#### What is expected:
Output every line below as it stands, dropping only the images.

#### Structured diff data:

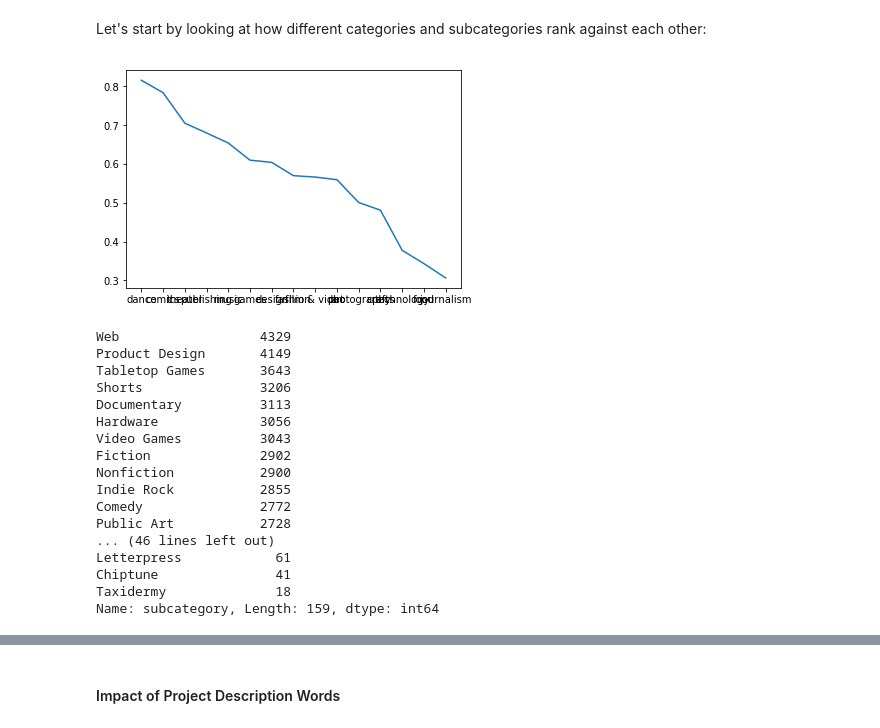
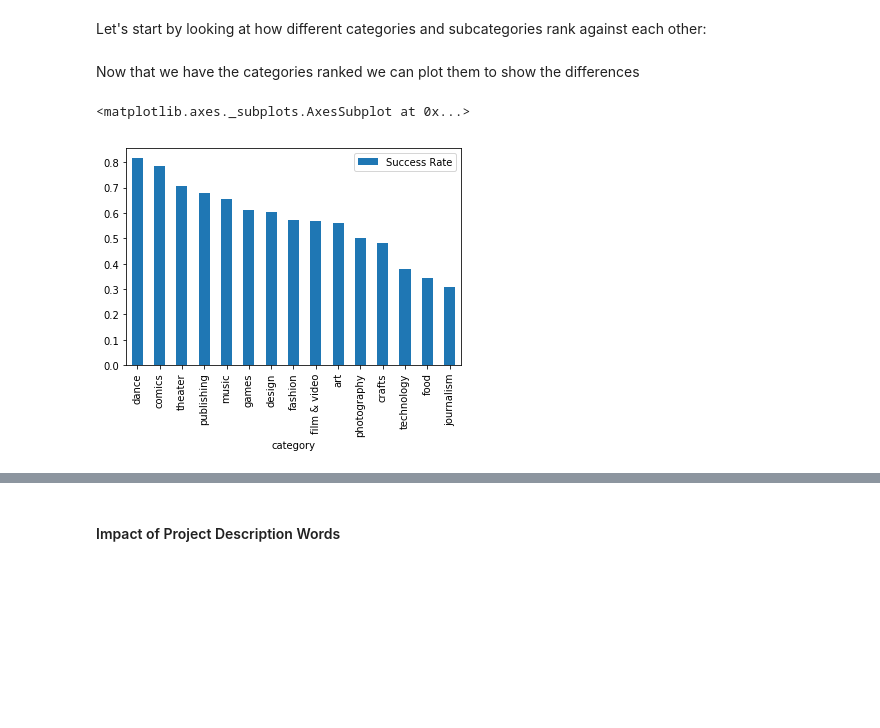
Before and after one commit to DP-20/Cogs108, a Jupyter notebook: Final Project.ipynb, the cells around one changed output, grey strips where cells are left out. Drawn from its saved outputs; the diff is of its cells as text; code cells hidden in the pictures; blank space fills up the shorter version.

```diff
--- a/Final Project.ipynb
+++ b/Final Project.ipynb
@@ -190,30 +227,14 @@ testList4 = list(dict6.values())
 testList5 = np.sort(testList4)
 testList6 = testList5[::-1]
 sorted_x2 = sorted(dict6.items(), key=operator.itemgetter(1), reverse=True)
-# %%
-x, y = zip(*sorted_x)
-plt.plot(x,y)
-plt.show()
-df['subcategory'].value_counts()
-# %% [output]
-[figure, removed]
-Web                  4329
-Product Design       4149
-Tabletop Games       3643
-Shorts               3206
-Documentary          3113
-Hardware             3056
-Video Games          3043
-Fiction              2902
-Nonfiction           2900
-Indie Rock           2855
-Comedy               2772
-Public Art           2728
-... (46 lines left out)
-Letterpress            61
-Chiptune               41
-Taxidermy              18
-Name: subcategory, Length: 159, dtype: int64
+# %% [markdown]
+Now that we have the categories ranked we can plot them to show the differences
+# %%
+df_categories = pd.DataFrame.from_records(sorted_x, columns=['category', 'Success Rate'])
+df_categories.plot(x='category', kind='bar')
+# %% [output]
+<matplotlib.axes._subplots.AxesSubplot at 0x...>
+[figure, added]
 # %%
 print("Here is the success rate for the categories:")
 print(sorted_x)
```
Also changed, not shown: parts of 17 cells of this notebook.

#### Exercise answer:
Before and after one commit to DP-20/Cogs108, a Jupyter notebook: Final Project.ipynb, the cells around one changed output, grey strips where cells are left out. Drawn from its saved outputs; the diff is of its cells as text; code cells hidden in the pictures; blank space fills up the shorter version.

```diff
--- a/Final Project.ipynb
+++ b/Final Project.ipynb
@@ -190,30 +227,14 @@ testList4 = list(dict6.values())
 testList5 = np.sort(testList4)
 testList6 = testList5[::-1]
 sorted_x2 = sorted(dict6.items(), key=operator.itemgetter(1), reverse=True)
-# %%
-x, y = zip(*sorted_x)
-plt.plot(x,y)
-plt.show()
-df['subcategory'].value_counts()
-# %% [output]
-[figure, removed]
-Web                  4329
-Product Design       4149
-Tabletop Games       3643
-Shorts               3206
-Documentary          3113
-Hardware             3056
-Video Games          3043
-Fiction              2902
-Nonfiction           2900
-Indie Rock           2855
-Comedy               2772
-Public Art           2728
-... (46 lines left out)
-Letterpress            61
-Chiptune               41
-Taxidermy              18
-Name: subcategory, Length: 159, dtype: int64
+# %% [markdown]
+Now that we have the categories ranked we can plot them to show the differences
+# %%
+df_categories = pd.DataFrame.from_records(sorted_x, columns=['category', 'Success Rate'])
+df_categories.plot(x='category', kind='bar')
+# %% [output]
+<matplotlib.axes._subplots.AxesSubplot at 0x...>
+[figure, added]
 # %%
 print("Here is the success rate for the categories:")
 print(sorted_x)
```
Also changed, not shown: parts of 17 cells of this notebook.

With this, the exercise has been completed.